RECORDS SHOWN Start Marker

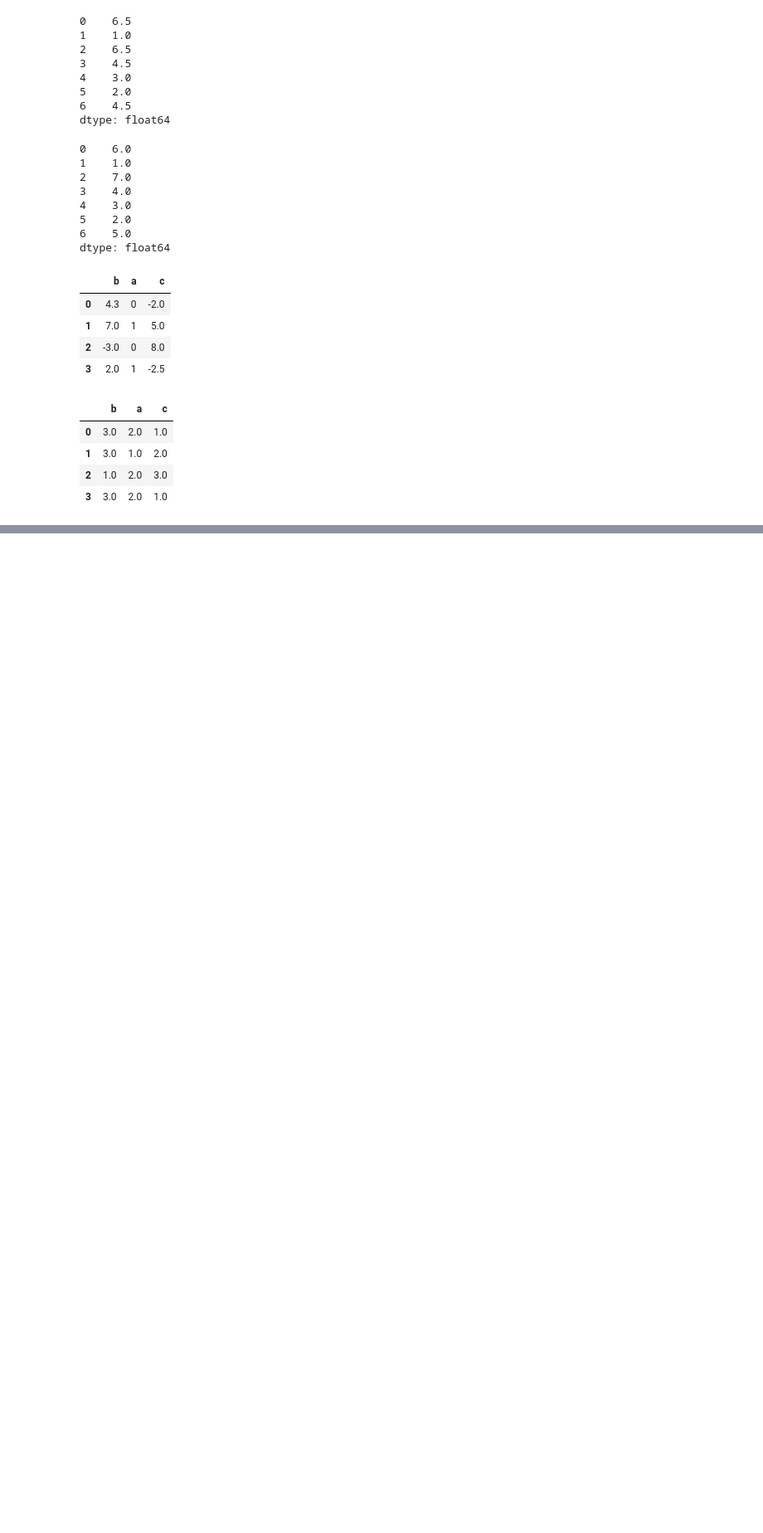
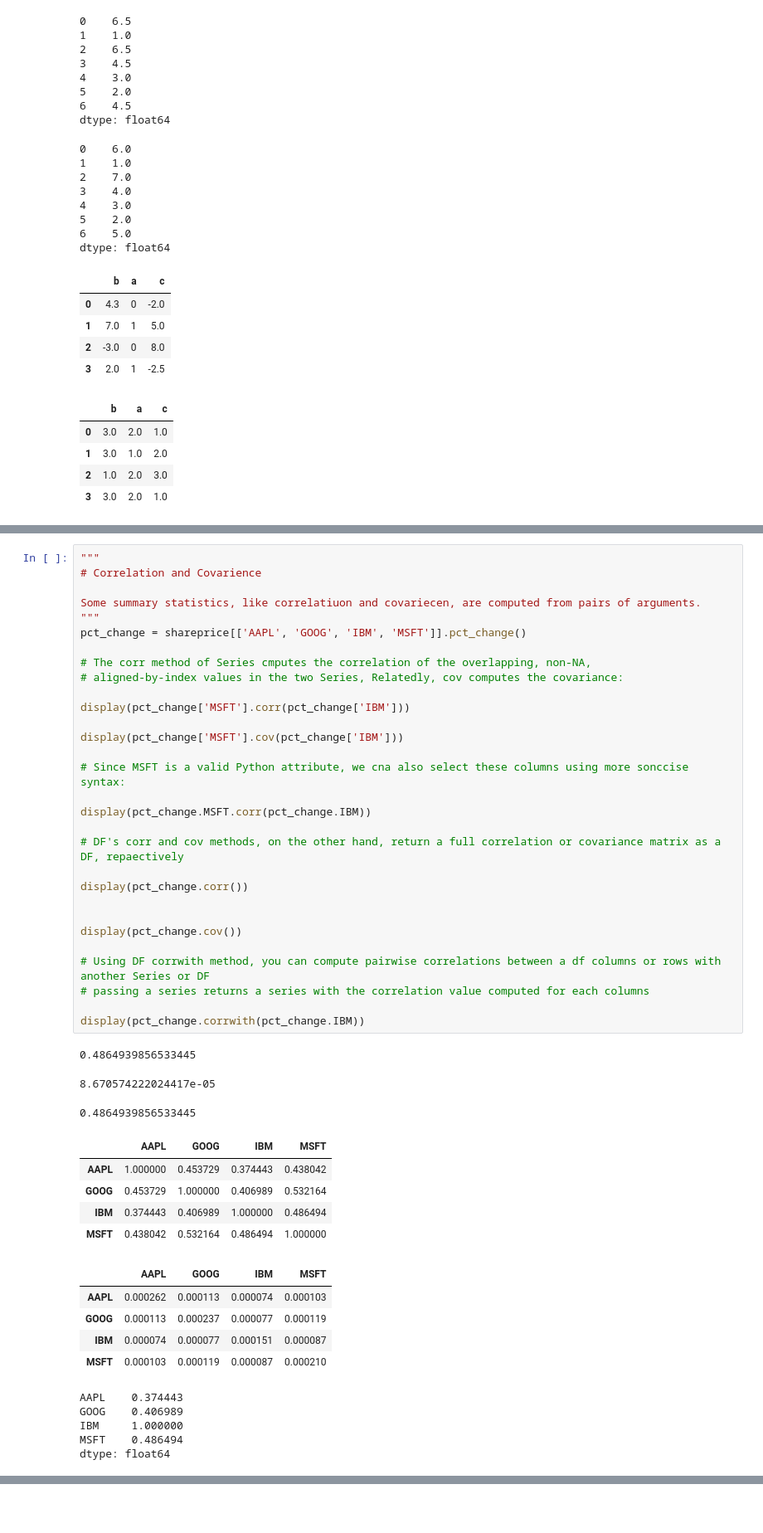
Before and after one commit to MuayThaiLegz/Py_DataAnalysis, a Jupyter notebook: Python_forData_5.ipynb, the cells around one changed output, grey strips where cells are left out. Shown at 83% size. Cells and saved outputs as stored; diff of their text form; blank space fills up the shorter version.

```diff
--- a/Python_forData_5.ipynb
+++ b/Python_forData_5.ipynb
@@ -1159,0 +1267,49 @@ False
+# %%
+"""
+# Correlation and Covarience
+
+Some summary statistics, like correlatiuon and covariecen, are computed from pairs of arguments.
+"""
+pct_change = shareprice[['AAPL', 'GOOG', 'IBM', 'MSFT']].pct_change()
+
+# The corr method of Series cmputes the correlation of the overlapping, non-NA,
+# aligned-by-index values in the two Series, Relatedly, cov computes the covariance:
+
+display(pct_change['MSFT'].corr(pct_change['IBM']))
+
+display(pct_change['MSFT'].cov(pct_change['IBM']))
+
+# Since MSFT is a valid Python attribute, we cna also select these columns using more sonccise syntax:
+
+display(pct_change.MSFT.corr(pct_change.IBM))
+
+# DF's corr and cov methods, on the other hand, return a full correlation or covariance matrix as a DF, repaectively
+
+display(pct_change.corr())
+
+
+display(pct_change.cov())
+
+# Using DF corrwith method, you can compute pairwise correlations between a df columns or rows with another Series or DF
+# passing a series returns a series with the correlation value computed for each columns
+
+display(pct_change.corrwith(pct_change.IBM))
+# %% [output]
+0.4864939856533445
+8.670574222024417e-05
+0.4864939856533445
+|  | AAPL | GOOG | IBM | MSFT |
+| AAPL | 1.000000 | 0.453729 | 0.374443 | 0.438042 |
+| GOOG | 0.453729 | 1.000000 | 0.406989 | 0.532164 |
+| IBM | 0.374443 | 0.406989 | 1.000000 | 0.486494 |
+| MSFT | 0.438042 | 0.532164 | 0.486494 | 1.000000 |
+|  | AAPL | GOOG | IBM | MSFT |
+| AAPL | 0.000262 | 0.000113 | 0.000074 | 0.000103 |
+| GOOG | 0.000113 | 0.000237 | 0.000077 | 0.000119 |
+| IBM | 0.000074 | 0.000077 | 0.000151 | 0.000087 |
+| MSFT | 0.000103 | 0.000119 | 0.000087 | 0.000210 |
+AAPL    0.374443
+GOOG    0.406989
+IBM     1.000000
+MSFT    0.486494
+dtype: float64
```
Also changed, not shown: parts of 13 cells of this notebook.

RECORDS SHOWN End Marker
RECORDS SHOWN Start Marker

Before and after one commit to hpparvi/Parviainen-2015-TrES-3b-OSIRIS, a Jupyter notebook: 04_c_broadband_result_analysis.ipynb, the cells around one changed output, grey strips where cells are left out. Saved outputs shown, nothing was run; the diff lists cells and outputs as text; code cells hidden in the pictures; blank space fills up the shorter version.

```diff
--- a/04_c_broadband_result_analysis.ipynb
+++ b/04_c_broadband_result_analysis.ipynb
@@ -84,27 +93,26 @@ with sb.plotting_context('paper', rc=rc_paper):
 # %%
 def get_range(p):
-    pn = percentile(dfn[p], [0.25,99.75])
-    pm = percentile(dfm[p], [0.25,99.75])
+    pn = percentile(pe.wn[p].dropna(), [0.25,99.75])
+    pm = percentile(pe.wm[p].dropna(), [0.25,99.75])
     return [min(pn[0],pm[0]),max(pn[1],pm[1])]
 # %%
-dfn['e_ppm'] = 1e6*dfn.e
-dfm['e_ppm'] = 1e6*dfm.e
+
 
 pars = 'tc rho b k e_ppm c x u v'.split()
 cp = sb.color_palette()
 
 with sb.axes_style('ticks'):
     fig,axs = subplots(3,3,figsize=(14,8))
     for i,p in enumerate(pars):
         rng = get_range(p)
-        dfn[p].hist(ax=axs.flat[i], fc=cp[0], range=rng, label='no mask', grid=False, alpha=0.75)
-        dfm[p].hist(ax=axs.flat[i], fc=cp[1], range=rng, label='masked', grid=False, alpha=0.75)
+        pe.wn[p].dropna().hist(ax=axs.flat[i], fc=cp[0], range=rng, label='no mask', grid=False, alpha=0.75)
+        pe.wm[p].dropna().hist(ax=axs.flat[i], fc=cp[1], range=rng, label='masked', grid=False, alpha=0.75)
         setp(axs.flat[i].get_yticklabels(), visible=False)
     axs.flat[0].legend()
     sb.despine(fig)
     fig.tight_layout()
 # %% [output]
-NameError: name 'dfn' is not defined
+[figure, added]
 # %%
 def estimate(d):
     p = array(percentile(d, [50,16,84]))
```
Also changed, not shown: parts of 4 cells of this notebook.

RECORDS SHOWN End Marker

Wherever the word "MSFT" appears in the records above, copy that line.

+pct_change = shareprice[['AAPL', 'GOOG', 'IBM', 'MSFT']].pct_change()
+display(pct_change['MSFT'].corr(pct_change['IBM']))
+display(pct_change['MSFT'].cov(pct_change['IBM']))
+# Since MSFT is a valid Python attribute, we cna also select these columns using more sonccise syntax:
+display(pct_change.MSFT.corr(pct_change.IBM))
+|  | AAPL | GOOG | IBM | MSFT |
+| MSFT | 0.438042 | 0.532164 | 0.486494 | 1.000000 |
+|  | AAPL | GOOG | IBM | MSFT |
+| MSFT | 0.000103 | 0.000119 | 0.000087 | 0.000210 |
+MSFT    0.486494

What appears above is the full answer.